"WARNING: If, like most Americans calling themselves Christian, you prefer the comfort of acquiescing to the official version of 9/11 and the imperial wars it facilitated, DROP THIS BOOK NOW."
President Bush signed a bill designed to save the cross atop Mt. Soledad here from being removed, but both sides in the 17-year court battle predicted more politicking and litigating before the fate of the cross is finally decided.
Recently someone came up with an explanation as to why someone of the Islamic faith cannot possible be a good American. This is in response to that.
The service finished with “God Bless America” and a video of fighter jets flying over a hill silhouetted with crosses. “I thought to myself, ‘What just happened? Fighter jets mixed up with the cross?’ ”
Like most pastors who lead thriving evangelical megachurches, the Rev. Gregory A. Boyd was asked frequently to give his blessing — and the church’s — to conservative political candidates and causes.
I am excited beyond words that the struggle of this life may be over soon and I can finally be FREEEEEEEEEEEEEEEEEEEEEEEEEEEEEEEE!!!!!!!!! (Rapturous Christians are happy to see Middle East disappear in a Mushroom Cloud)
The Internal Revenue Service has been warning churches and nonprofit organizations that improper campaigning in the upcoming political season could endanger their tax-exempt status. In notices to more than 15,000 tax-exempt organizations, numerous
Muslim women in the USA have been asking the public to accommodate their religious beliefs about modesty, a trend that some Muslims worry will provoke a backlash.
The Wyoming Department of Family Services has funneled tens of thousands of dollars to a grant program administered by a private religious corporation that has funded churches, ministries and religiously oriented anti-abortion centers.
" It really is a mind boggling story! If it is not Noah's Ark, then what are, what look like the fossilized remains of a boat, the same lengths as the lengths detailed in the Book of Genesis for Noah's Ark doing in the "Mountains of
If I were the devil, I would gain control of the most powerful nation in the world;
The tower blocks are the latest and largest evidence of the destruction of Islamic heritage that has wiped almost all of the historic city from the physical landscape.
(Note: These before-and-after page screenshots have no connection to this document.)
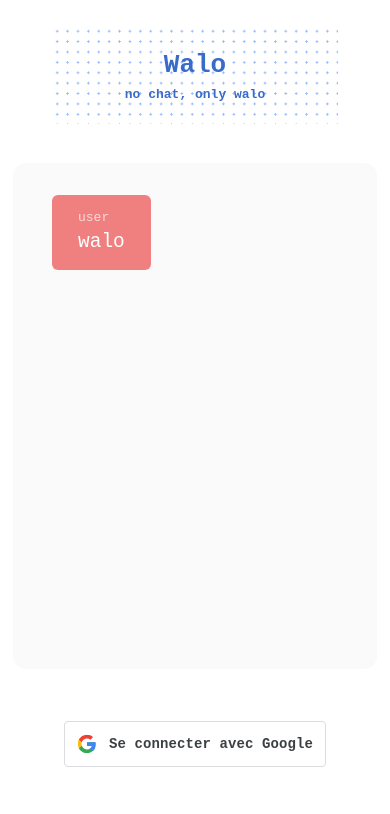
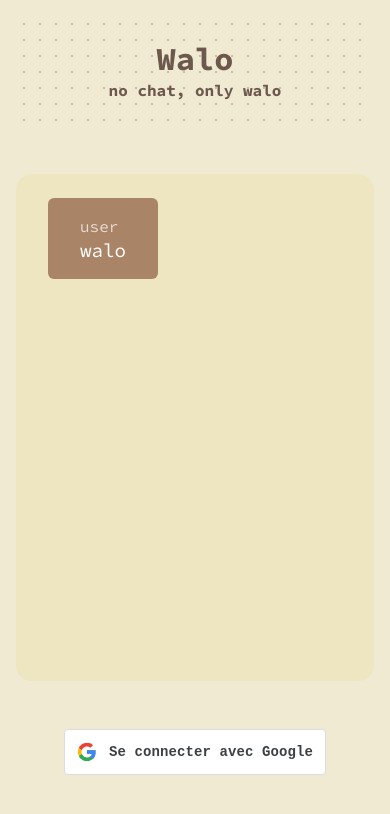
Before and after one commit to victrme/walo, a React (Vite) app: page / in a window 390 px wide. Shown: the top 814 px of the page. Built offline with nearby package versions, Linux system fonts and the light colour scheme; no server answers; the database is empty.

Commit message:
Theme colors & better responsive

```diff
--- a/src/components/Login.css
+++ b/src/components/Login.css
@@ -16,8 +16,8 @@ main.loading #login {
 	margin: auto;
 	padding: 12px;
 	border-radius: 4px;
-	border: 1px solid #dadce0;
-	background: #fff;
+	border: 1px solid var(--color-login-border);
+	background: var(--color-login-background);
 	color: #3c4043;
 	letter-spacing: 0.1px;
 	font-size: 14px;
--- a/src/components/chat/Chat.css
+++ b/src/components/chat/Chat.css
@@ -1,12 +1,12 @@
 #chat {
 	height: 60vh;
+	min-height: 300px;
 	width: 460px;
-	max-width: 100%;
 	overflow-y: scroll;
 	overflow-x: hidden;
 	padding: 2em;
-	margin: auto auto 4em auto;
-	background-color: #fafafa;
+	margin: auto;
+	background-color: var(--color-chat);
 	border-radius: 1em;
 }
 
@@ -18,3 +18,10 @@
 	overflow-anchor: auto;
 	height: 1px;
 }
+
+@media screen and (max-width: 500px) {
+	#chat {
+		padding: 1em;
+		width: 100%;
+	}
+}
--- a/src/components/chat/TextBubble.css
+++ b/src/components/chat/TextBubble.css
@@ -12,7 +12,7 @@ main.loading .bubble-line {
 }
 
 .bubble-line.self .bubble {
-	background-color: lightskyblue;
+	background-color: var(--color-bubble-self);
 	text-align: right;
 }
 
@@ -20,11 +20,11 @@ main.loading .bubble-line {
 	display: inline-block;
 	margin: 0.5em 1em;
 	padding: 1em 2em;
-	color: white;
 	width: max-content;
 	max-width: calc(100% - 2em);
 	border-radius: 6px;
-	background-color: lightcoral;
+	color: var(--color-text);
+	background-color: var(--color-bubble);
 }
 
 .bubble p {
@@ -38,13 +38,14 @@ main.loading .bubble-line {
 }
 
 .bubble .b-message {
-	font-size: 1.5em;
+	font-size: 1.2em;
+	line-height: 1.3;
 }
 
 .bubble input {
-	color: white;
+	color: var(--color-text);
 	font: inherit;
-	font-size: 1.5em;
+	font-size: 1.2em;
 	border: none;
 	outline: none;
 	padding: 0;
@@ -52,6 +53,6 @@ main.loading .bubble-line {
 }
 
 .bubble input::placeholder {
+	color: var(--color-text);
 	opacity: 0.5;
-	color: white;
 }
--- a/src/index.css
+++ b/src/index.css
@@ -1,5 +1,6 @@
+@import url('https://fonts.googleapis.com/css2?family=Source+Code+Pro:wght@400;700&display=swap');
 :root {
-	font-family: monospace;
+	font-family: 'Source Code Pro', monospace;
 	line-height: 1.5;
 	font-weight: 400;
 	font-synthesis: none;
@@ -7,6 +8,28 @@
 	-webkit-font-smoothing: antialiased;
 	-moz-osx-font-smoothing: grayscale;
 	-webkit-text-size-adjust: 100%;
+
+	--color-title: 108, 88, 76;
+	--color-background: #f0ead2;
+	--color-chat: #eee5c1;
+	--color-text: #fff;
+	--color-bubble: #a98467;
+	--color-bubble-self: #adc178;
+	--color-login-background: #fff;
+	--color-login-border: #dadce0;
+}
+
+@media (prefers-color-scheme: dark) {
+	:root {
+		--color-title: 202, 210, 197;
+		--color-background: #2f3e46;
+		--color-chat: #3c4b53;
+		--color-text: #eee;
+		--color-bubble: #84a98c;
+		--color-bubble-self: #52796f;
+		--color-login-background: #ddd;
+		--color-login-border: #aaa;
+	}
 }
 
 * {
@@ -15,29 +38,34 @@
 
 body {
 	margin: 0;
+	background-color: var(--color-background);
 }
 
 main {
+	display: grid;
 	max-width: 700px;
+	max-height: 90vh;
 	margin: auto;
 	padding: 2em;
+	row-gap: 3em;
+	grid-template-rows: 1fr 6fr 1fr;
 }
 
 main .title {
-	margin: 2em 2em 4em 2em;
-	padding: 3em 0;
-	color: #396bc9;
+	padding: 2em 0;
+	color: rgb(var(--color-title));
 	font-weight: bolder;
 	text-align: center;
-	background: white;
-	background-image: radial-gradient(#4686ff8c 1px, transparent 0);
-	background-size: 0.8em 0.8em;
+	background: transparent;
+	background-image: radial-gradient(rgba(var(--color-title), 0.3) 1px, transparent 0);
+	background-size: 1em 1em;
 }
 
 main .title h1 {
 	display: block;
 	text-align: center;
 	margin: 0;
+	line-height: 1.2;
 }
 
 main .title p {
@@ -46,7 +74,7 @@ main .title p {
 
 @media screen and (max-width: 500px) {
 	main .title {
-		margin: 1em 3em 3em 3em;
+		font-size: 1em;
 		padding: 1.5em;
 	}
 
```
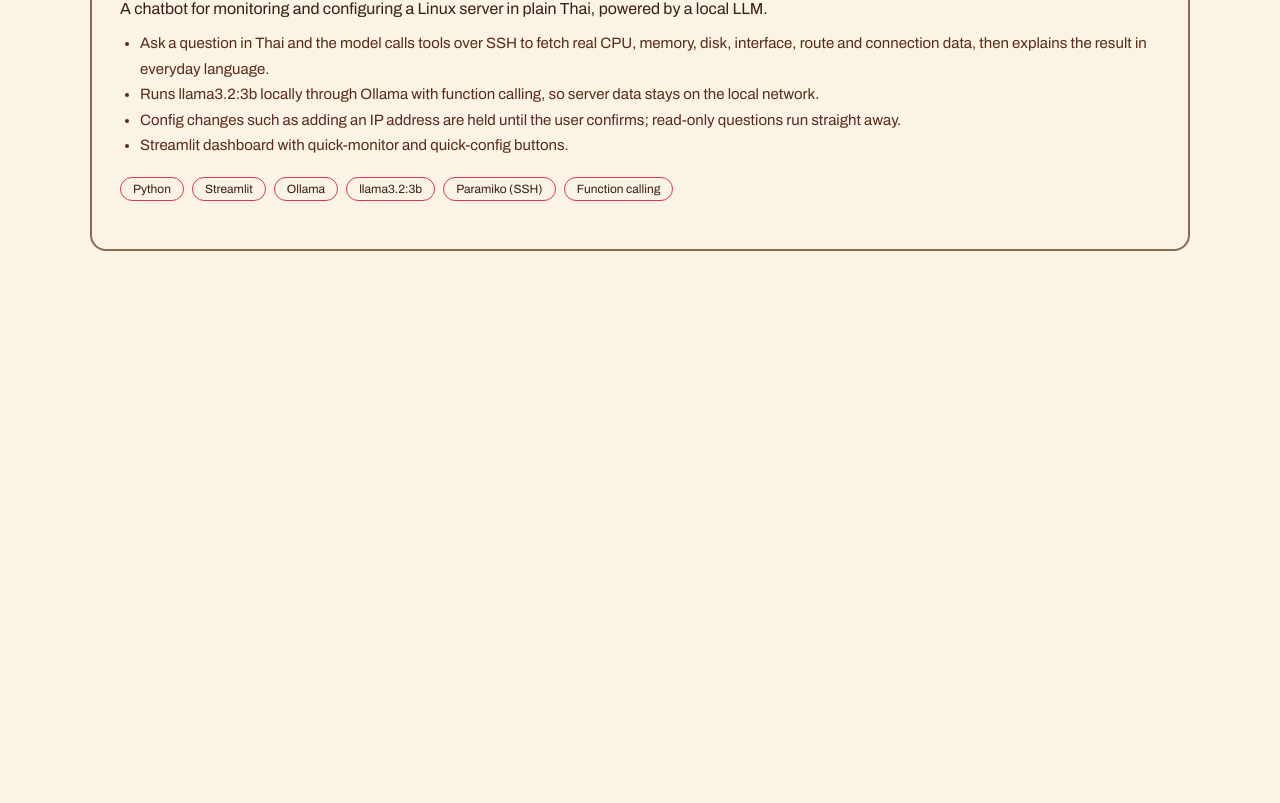
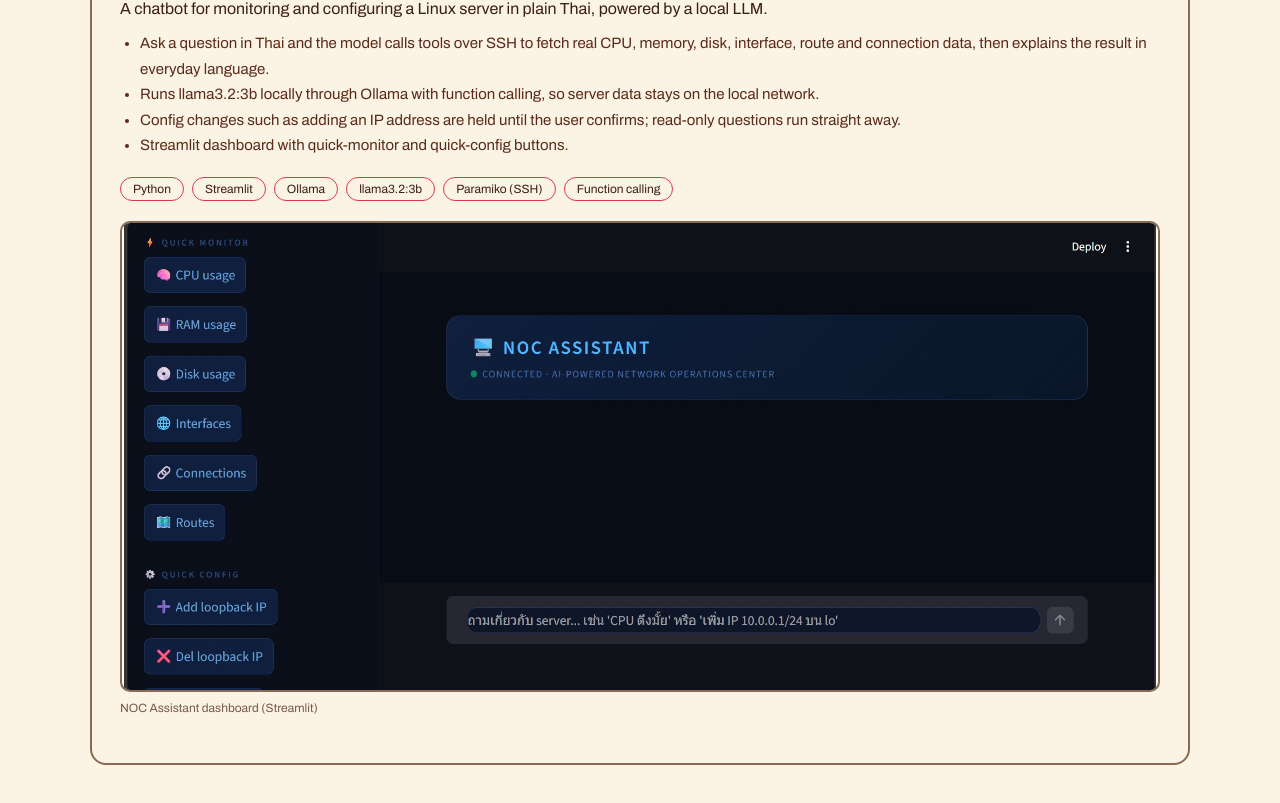
Before and after one commit to s6603051634011/portfolio, a React (Vite) app: page /#/projects in a window 1280 px wide. Shown: the part 1863-2666 px from the top of the page. Before the commit the page ends 2210 px from the top, so only its background shows below. Built offline with nearby package versions, Linux system fonts and the light colour scheme; a web font is replaced by a local one.

Commit message:
add project screenshot

```diff
--- a/src/pages/Projects.tsx
+++ b/src/pages/Projects.tsx
@@ -61,6 +61,9 @@ const projects: Project[] = [
       'Streamlit dashboard with quick-monitor and quick-config buttons.',
     ],
     tech: ['Python', 'Streamlit', 'Ollama', 'llama3.2:3b', 'Paramiko (SSH)', 'Function calling'],
+    shots: [
+      { src: '/projects/noc-ui.jpg', ratio: '1917 / 868', alt: 'NOC Assistant dashboard with quick-monitor and quick-config buttons in the sidebar and a chat input', caption: 'NOC Assistant dashboard (Streamlit)' },
+    ],
   },
 ]
 
```
Also changed, not shown: public/projects/noc-ui.jpg (added).
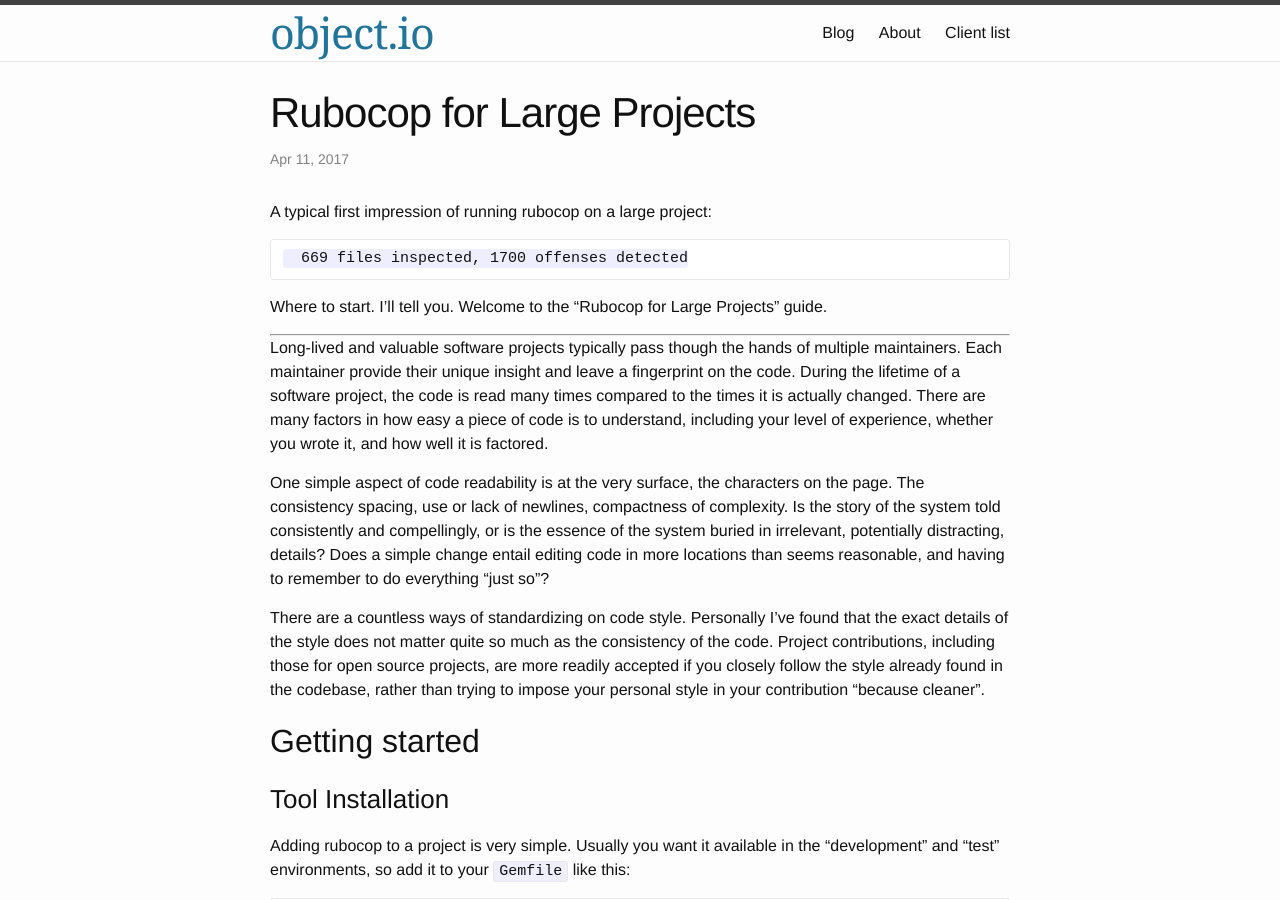
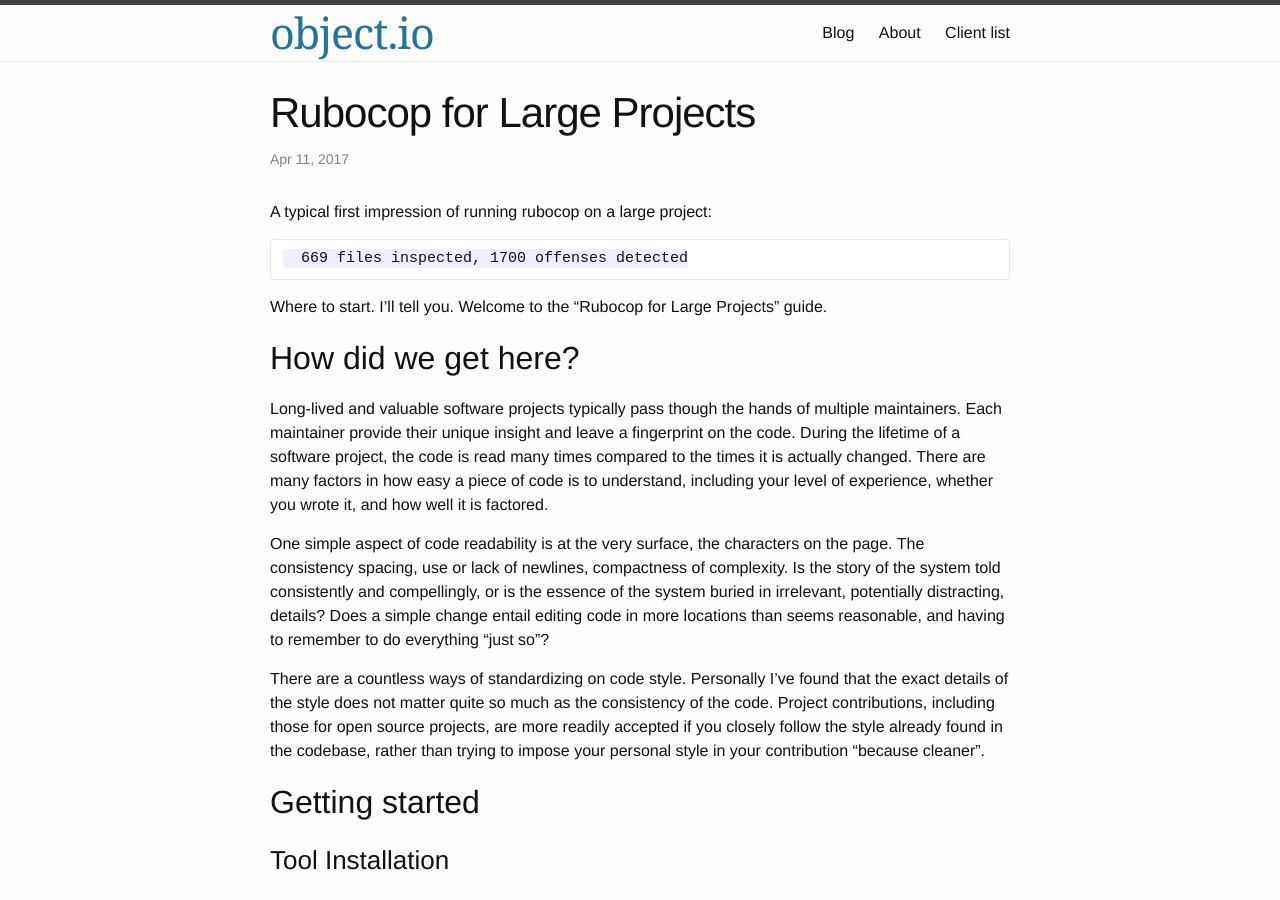
Before and after one commit to rud/rud.github.io, a Jekyll site: the page built from _posts/2017-04-11-rubocop-for-large-projects.markdown, in a window 1280 px wide and 900 px high. Built offline with Jekyll 4.4.1, drawn with Linux system fonts in a browser that asks for light colours.

Commit message:
Intro header

```diff
--- a/_posts/2017-04-11-rubocop-for-large-projects.markdown
+++ b/_posts/2017-04-11-rubocop-for-large-projects.markdown
@@ -13,7 +13,7 @@ A typical first impression of running rubocop on a large project:
 
 Where to start. I'll tell you. Welcome to the "Rubocop for Large Projects" guide.
 
----
+## How did we get here?
 
 Long-lived and valuable software projects typically pass though the hands of multiple maintainers. Each maintainer provide their unique insight and leave a fingerprint on the code. During the lifetime of a software project, the code is read many times compared to the times it is actually changed. There are many factors in how easy a piece of code is to understand, including your level of experience, whether you wrote it, and how well it is factored.
 
```
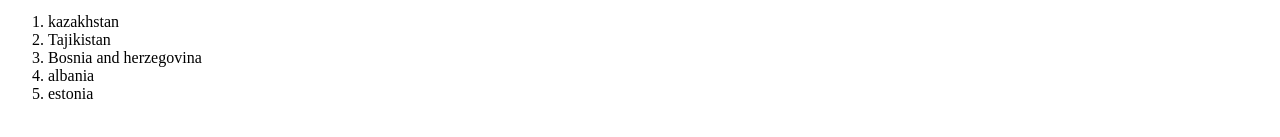
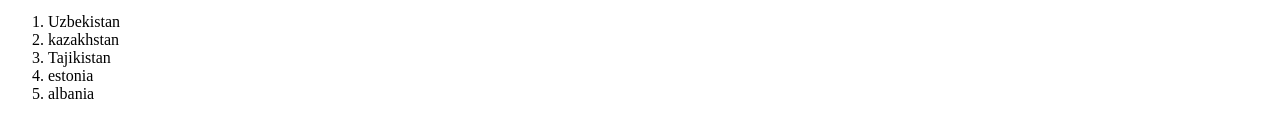
Before and after one commit to 2035318-ship-it/Website-game-review-HNC, a plain HTML site: page index.html in a window 1280 px wide. Shown: the part 293-430 px from the top of the page. Drawn offline with Linux system fonts and the light colour scheme.

Commit message:
changes to my lists

```diff
--- a/index.html
+++ b/index.html
@@ -26,11 +26,11 @@
     </ul>
 
     <ol>
+        <li>Uzbekistan</li>
         <li>kazakhstan</li>
         <li>Tajikistan</li>
-        <li>Bosnia and herzegovina</li>
+        <li>estonia</li>
         <li>albania</li>
-        <li>estonia</li>
 
     </ol>
     </body>
```
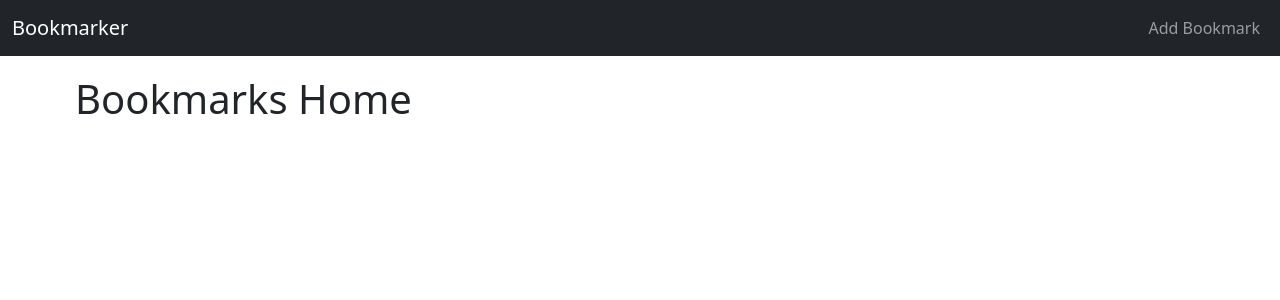
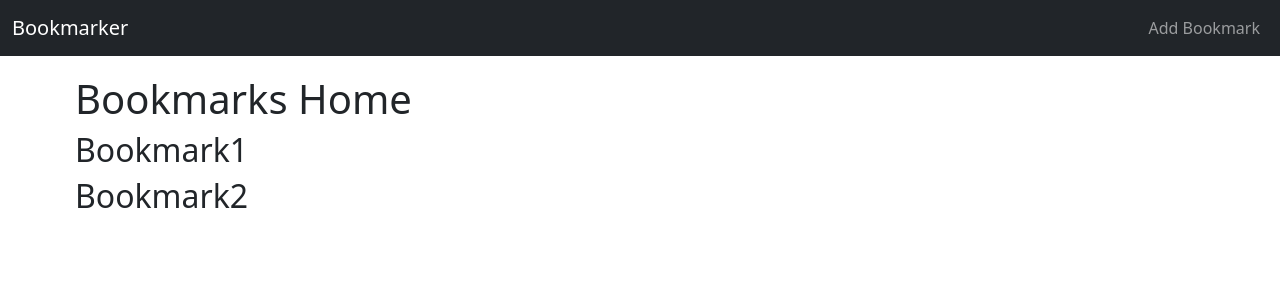
Before and after one commit to CHOhyunhee/FrontEnd_BookMarkerAPI, a Next.js app: page /bookmarks in a window 1280 px wide. Shown: the top 300 px of the page. Built offline with nearby package versions, Linux system fonts and the light colour scheme.

Commit message:
redirect

```diff
--- a/src/app/bookmarks/page.tsx
+++ b/src/app/bookmarks/page.tsx
@@ -1,8 +1,20 @@
-const page = () => (
-    <div>
+
+export default function BookmarkPage()  {
+    //distructuring assignment
+    const { titles } = getData()
+
+    return (
+      <div>
           <h1>Bookmarks Home</h1>
+          {
+            titles.map((title,idx) => <h2 key={idx}>{title}</h2>)
+          }
+      </div>
+    );
+  }
 
-    </div>
-  );
-
-  export default page;
+  function getData()  {
+    return {
+        titles: ['Bookmark1', 'Bookmark2']
+    }
+  }
```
As revealed in The Independent last August,the historic cities of Mecca and Medina
The Gospel of Judas gives a different view of the relationship between Jesus and Judas, offering new insights into the disciple who betrayed Jesus. This account portrays Judas as acting at Jesus' request when he hands Jesus over to the authoritie
Did we intend to make a theatrical point—that we would not stand by in Abdul Rahman's condemnation and beheading, an arrant interference with the right of a human being to embrace Christianity? Or would we just settle for saving Rahman's life